“America’s most numerous and financially powerful demographic category – yes, the baby boomers – is easing into retirement with a well-documented demand for cruise vacations, high-end barbecues, and financial advice. And yes,” Fortune asserts in its Sept. 6 edition, “as it happens, recreational vehicles. The average age of a new RV owner in the U.S. is 49, and the business is, well, booming.”
The financial journal notes that RV shipments have increased an average of 11% per year since 2001, just as campground operators have quietly overhauled many of the nation’s campgrounds with wider spaces and power hookups.
All this, Fortune says, is a boon to the RV sector, particularly Thor, the nation’s largest RV manufacturer, which was created by New York City-based entrepreneurs Wade Thompson and Peter Orthwein in 1980 with the acquisition of Ohio-based Airstream Inc.
“Since then they’ve acquired ten more RV manufacturers, cobbling together an empire of established brands and imbuing it with an aggressive, cost-conscious corporate culture,” Fortune writes. “Today, Thor is the market share leader in towables, and last year’s purchase of manufacturer Damon helped push it into the No. 3 position in motorhomes, competing head-to-head with industry stalwarts Winnebago and Fleetwood.”
Thor’s financial discipline and size have given the company a big advantage over most of its competitors, according to Fortune. “Building RVs is a low-margin, capital-intensive business in which raw materials represent as much as 60% of total costs,” the magazine states. “By centralizing purchasing across all subsidiaries, Thor has cut materials costs significantly, allowing its portfolio of brands to win sales on price while at the same time delivering operating margins of 7.4%, versus an industry average of about 5%.”

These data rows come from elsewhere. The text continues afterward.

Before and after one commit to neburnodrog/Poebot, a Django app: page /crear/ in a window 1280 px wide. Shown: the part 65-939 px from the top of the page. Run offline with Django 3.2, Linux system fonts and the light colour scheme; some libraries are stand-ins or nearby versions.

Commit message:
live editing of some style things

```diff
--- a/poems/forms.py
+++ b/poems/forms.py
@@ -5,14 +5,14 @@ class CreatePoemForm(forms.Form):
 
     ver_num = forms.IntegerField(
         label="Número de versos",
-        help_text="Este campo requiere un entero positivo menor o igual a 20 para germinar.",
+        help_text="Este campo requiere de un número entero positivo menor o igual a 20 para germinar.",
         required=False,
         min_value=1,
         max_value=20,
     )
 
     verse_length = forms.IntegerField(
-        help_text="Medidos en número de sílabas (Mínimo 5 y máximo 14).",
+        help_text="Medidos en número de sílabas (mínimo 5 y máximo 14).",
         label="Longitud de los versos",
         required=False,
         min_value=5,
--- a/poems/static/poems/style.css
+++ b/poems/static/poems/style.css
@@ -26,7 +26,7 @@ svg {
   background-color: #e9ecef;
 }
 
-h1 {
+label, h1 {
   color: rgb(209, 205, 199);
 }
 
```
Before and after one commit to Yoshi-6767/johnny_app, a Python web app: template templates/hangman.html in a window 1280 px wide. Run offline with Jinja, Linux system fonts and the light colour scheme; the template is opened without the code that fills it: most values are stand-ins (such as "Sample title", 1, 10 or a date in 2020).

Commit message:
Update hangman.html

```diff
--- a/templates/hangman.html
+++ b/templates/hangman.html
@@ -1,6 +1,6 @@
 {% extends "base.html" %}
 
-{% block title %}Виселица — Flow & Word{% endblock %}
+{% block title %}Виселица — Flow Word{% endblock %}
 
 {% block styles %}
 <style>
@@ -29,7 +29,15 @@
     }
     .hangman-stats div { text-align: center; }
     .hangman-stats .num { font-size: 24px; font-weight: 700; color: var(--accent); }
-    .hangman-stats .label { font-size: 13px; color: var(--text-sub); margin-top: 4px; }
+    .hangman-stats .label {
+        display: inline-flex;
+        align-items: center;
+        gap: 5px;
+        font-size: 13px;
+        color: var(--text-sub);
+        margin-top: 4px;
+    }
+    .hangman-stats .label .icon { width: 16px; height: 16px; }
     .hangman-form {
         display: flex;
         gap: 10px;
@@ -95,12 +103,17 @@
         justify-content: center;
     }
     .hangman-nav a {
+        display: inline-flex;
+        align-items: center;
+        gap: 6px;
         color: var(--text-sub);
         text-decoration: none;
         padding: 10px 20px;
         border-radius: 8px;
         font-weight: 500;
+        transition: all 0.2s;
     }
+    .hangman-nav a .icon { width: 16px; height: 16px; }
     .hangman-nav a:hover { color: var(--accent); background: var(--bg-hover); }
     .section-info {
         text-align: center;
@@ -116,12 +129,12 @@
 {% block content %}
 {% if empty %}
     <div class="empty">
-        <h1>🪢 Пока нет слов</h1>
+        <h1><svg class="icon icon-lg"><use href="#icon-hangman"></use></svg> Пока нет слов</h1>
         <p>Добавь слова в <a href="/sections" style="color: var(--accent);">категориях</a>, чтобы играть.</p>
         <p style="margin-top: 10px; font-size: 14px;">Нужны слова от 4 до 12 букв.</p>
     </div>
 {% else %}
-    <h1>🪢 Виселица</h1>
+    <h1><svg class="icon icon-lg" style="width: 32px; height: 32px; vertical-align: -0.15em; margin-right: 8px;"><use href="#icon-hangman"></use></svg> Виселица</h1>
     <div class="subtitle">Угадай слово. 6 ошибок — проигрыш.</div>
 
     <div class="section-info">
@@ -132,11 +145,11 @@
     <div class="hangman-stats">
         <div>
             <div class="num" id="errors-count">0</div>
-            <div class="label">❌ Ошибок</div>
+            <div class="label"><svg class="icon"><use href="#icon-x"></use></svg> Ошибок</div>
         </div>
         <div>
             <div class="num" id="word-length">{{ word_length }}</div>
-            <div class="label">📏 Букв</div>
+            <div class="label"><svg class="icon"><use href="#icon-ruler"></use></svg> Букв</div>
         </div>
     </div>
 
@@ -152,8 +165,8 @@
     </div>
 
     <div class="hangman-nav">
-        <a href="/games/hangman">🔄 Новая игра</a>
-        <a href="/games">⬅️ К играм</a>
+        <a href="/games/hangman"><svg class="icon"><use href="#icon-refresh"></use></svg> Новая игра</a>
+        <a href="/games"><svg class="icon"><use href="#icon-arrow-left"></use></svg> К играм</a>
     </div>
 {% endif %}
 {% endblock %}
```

Gas prices, Fortune adds, are not likely to have much of an effect on Thor, which has made no secret of its plans to get bigger. “With no debt, more than $100 million in cash, an impressive track record, and the boomers behind them,” Fortune concludes, “Thompson, Orthwein, and crew are positioned for a long, successful ride.”